NASA lost direct contact with the International Space Station Tuesday due to equipment failure, leaving the orbiting laboratory dependent on Russian ground stations for communications with Earth, space agency officials say.

The communications loss occurred at 9:45 a.m. EST (1445 GMT) as flight controllers at NASA's Mission Control at the Johnson Space Center in Houston were sending a software update to the space station.

A main data relay system malfunctioned, and the computer that controls the station's critical functions switched to a backup, NASA officials said in a statement. However, the station was still unable to communicate with the Tracking and Data Relay satellite network that serves as the outpost's link to NASA's Mission Control center on the ground. 

All six space station astronauts are in good health, and NASA has reestablished a connection with the station, NASA officials said.

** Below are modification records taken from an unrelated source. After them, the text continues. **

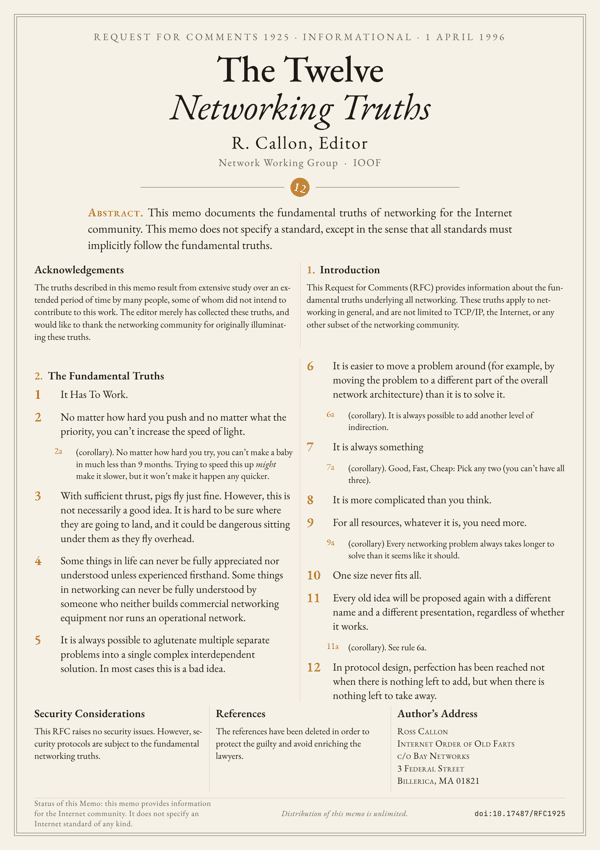
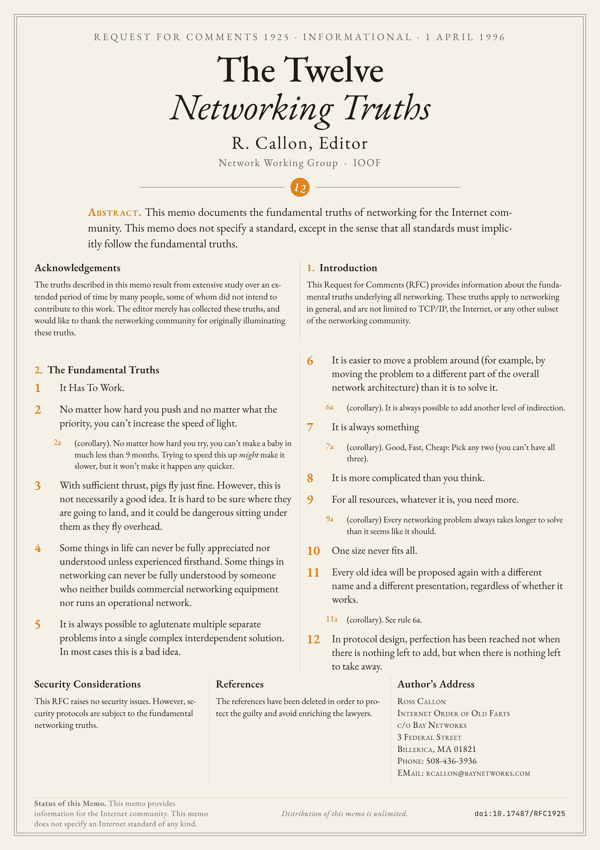
fix(papers): rfc-1925 address and status as in the RFC
The address now keeps the phone and e-mail of the author, and the
footer quotes the status of the memo word for word ("This memo does
not specify", where it said "It does not specify"). Every word of the
RFC is now on the poster. The body goes from 25.97 to 25.01 pt (A);
the two columns of truths end 1.09, 1.09 and 0.08 lines apart.

Changed region(s): [[0.06, 0.3059, 0.93, 0.9788], [0.06, 0.1835, 0.87, 0.3976]]

diff --git a/papers/internet/rfc-1925/text.md b/papers/internet/rfc-1925/text.md
@@ -58,6 +58,6 @@ The references have been deleted in order to protect the guilty and avoid enrich
 
 ## Author's Address
 
-<p class="addr">Ross Callon<br>Internet Order of Old Farts<br>c/o Bay Networks<br>3 Federal Street<br>Billerica, MA 01821</p>
+<p class="addr">Ross Callon<br>Internet Order of Old Farts<br>c/o Bay Networks<br>3 Federal Street<br>Billerica, MA 01821<br>Phone: 508-436-3936<br>EMail: rcallon@baynetworks.com</p>
 
 :::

The space station is currently home to three Russians, two Americans and a Canadian astronaut.

"Mission Control Houston was able to communicate with the crew as the space station flew over Russian ground stations before 11:00 a.m. EST and instructed the crew to connect a backup computer to begin the process of restoring communications," NASA officials explained. "Expedition 34 Commander Kevin Ford reported that the station’s status was fine and that the crew was doing well."

The International Space Station is a $100 billion laboratory in space that is about the size of a football field. It has the living space equivalent of a five-bedroom home and was built by five difference space agencies representing the United States, Russia, Europe, Canada and Japan.